◆ About this task ◆
Whenever the word "experiments" shows up in a line of the data, copy that line.

◆ Records to process ◆

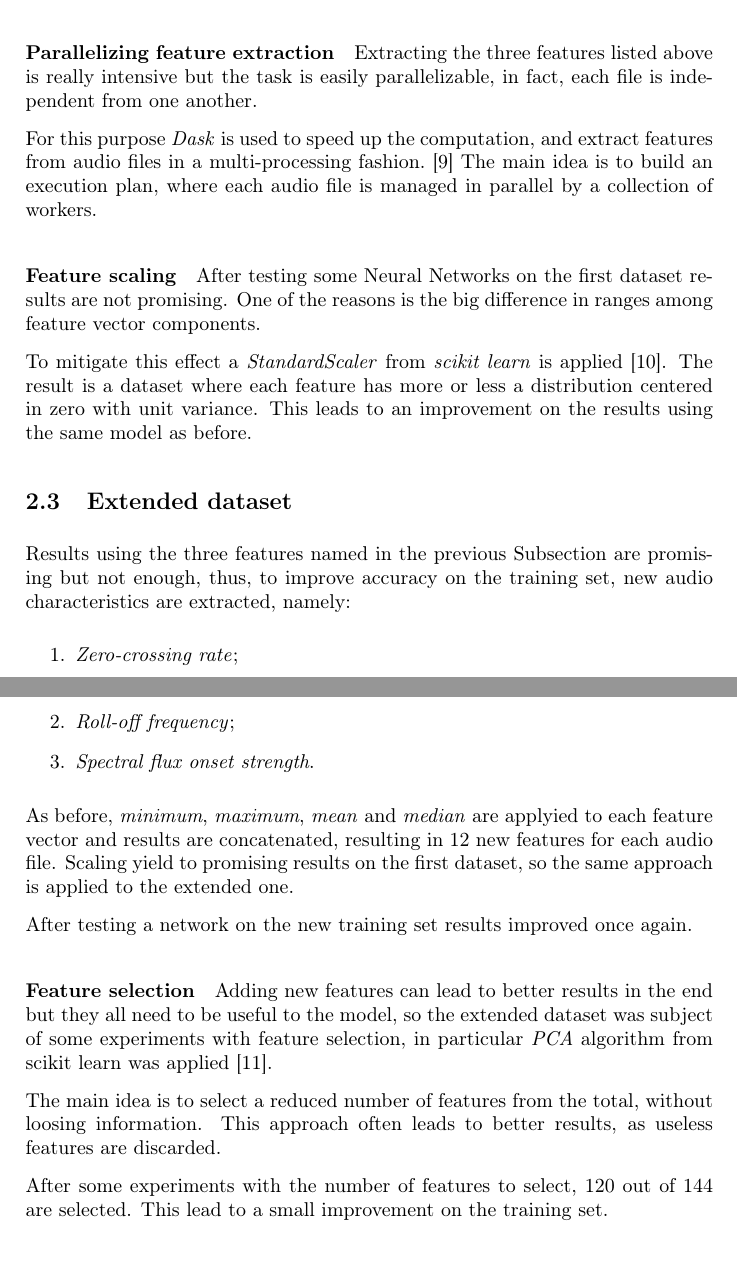
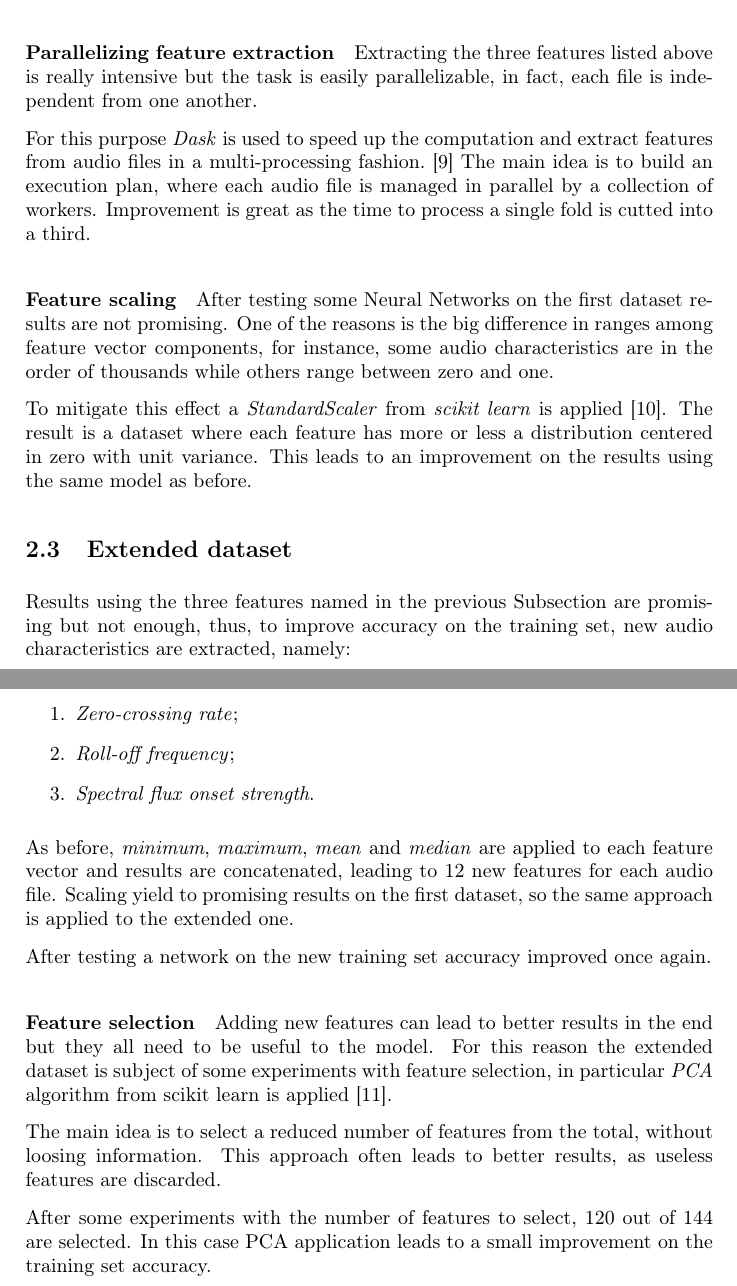
Before and after one commit to tomfran/urban-sound-classification, a LaTeX document (report/report.tex, which reads report/chapters/feature_extraction.tex): two parts of pages 5 and 6 of 13, joined at a grey line, cut so that both start at the same text. Compiled offline with pdfLaTeX.

Commit message:
Fixed report typos

```diff
--- a/report/chapters/feature_extraction.tex
+++ b/report/chapters/feature_extraction.tex
@@ -97,21 +97,26 @@ Extracting the three features listed above is really intensive
 but the task is easily parallelizable, in fact, each file is independent
 from one another.
 
-For this purpose \emph{Dask} is used to speed up the computation, and
+For this purpose \emph{Dask} is used to speed up the computation and
 extract features from audio files in a multi-processing fashion.~\cite{dask}
 The main idea is to build an execution plan, where each audio file
 is managed in parallel by a collection of workers.
+Improvement is great as the time to process a single fold
+is cutted into a third.
 
 \paragraph{Feature scaling}
 After testing some Neural Networks on the first dataset results
 are not promising. One of the reasons is the big difference in
-ranges among feature vector components.
+ranges among feature vector components, for instance,
+some audio characteristics are in the order of thousands while others
+range between zero and one.
 
 To mitigate this effect a \emph{StandardScaler} from \emph{scikit learn} is applied~\cite{scaler}.
 The result is a dataset where each feature has more or less a distribution
 centered in zero with unit variance.
 This leads to an improvement on the results using the same
 model as before.
+
 
 \subsection{Extended dataset}
 \label{extended-dataset}
@@ -125,26 +130,28 @@ new audio characteristics are extracted, namely:
     \item \emph{Spectral flux onset strength}.
 \end{enumerate}
 As before, \emph{minimum}, \emph{maximum}, \emph{mean}
-and \emph{median} are applyied to each feature vector and
-results are concatenated, resulting in 12 new features for each
+and \emph{median} are applied to each feature vector and
+results are concatenated, leading to 12 new features for each
 audio file.
 Scaling yield to promising results on the first dataset,
 so the same approach is applied to the extended one.
 
 After testing a network on the new training set
-results improved once again.
+accuracy improved once again.
 
 \paragraph{Feature selection}
 Adding new features can lead to better results
-in the end but they all need to be useful to the model, so
-the extended dataset was subject of some experiments with feature selection,
-in particular \emph{PCA} algorithm from scikit learn was applied~\cite{pca}.
+in the end but they all need to be useful to the model.
+For this reason the extended dataset is subject of some experiments
+with feature selection, in particular \emph{PCA} algorithm from scikit
+learn is applied~\cite{pca}.
 
 The main idea is to select a reduced number of features from the total,
 without loosing information. This approach often leads to better results,
 as useless features are discarded.
 
 After some experiments with the number of features to select, 120 out of 144
-are selected. This lead to a small improvement on the training set.
+are selected. In this case PCA application leads to a small improvement
+on the training set accuracy.
 
 \newpage
```
Also changed, not shown: report/chapters/introduction.tex (+1 -1 lines), report/chapters/model.tex (+18 -19 lines), report/chapters/results.tex (+2 -2 lines), report/report.pdf, report/chapters/feature_extraction.tex (4 more changed lines).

◆ Solution below ◆
-the extended dataset was subject of some experiments with feature selection,
+For this reason the extended dataset is subject of some experiments
 After some experiments with the number of features to select, 120 out of 144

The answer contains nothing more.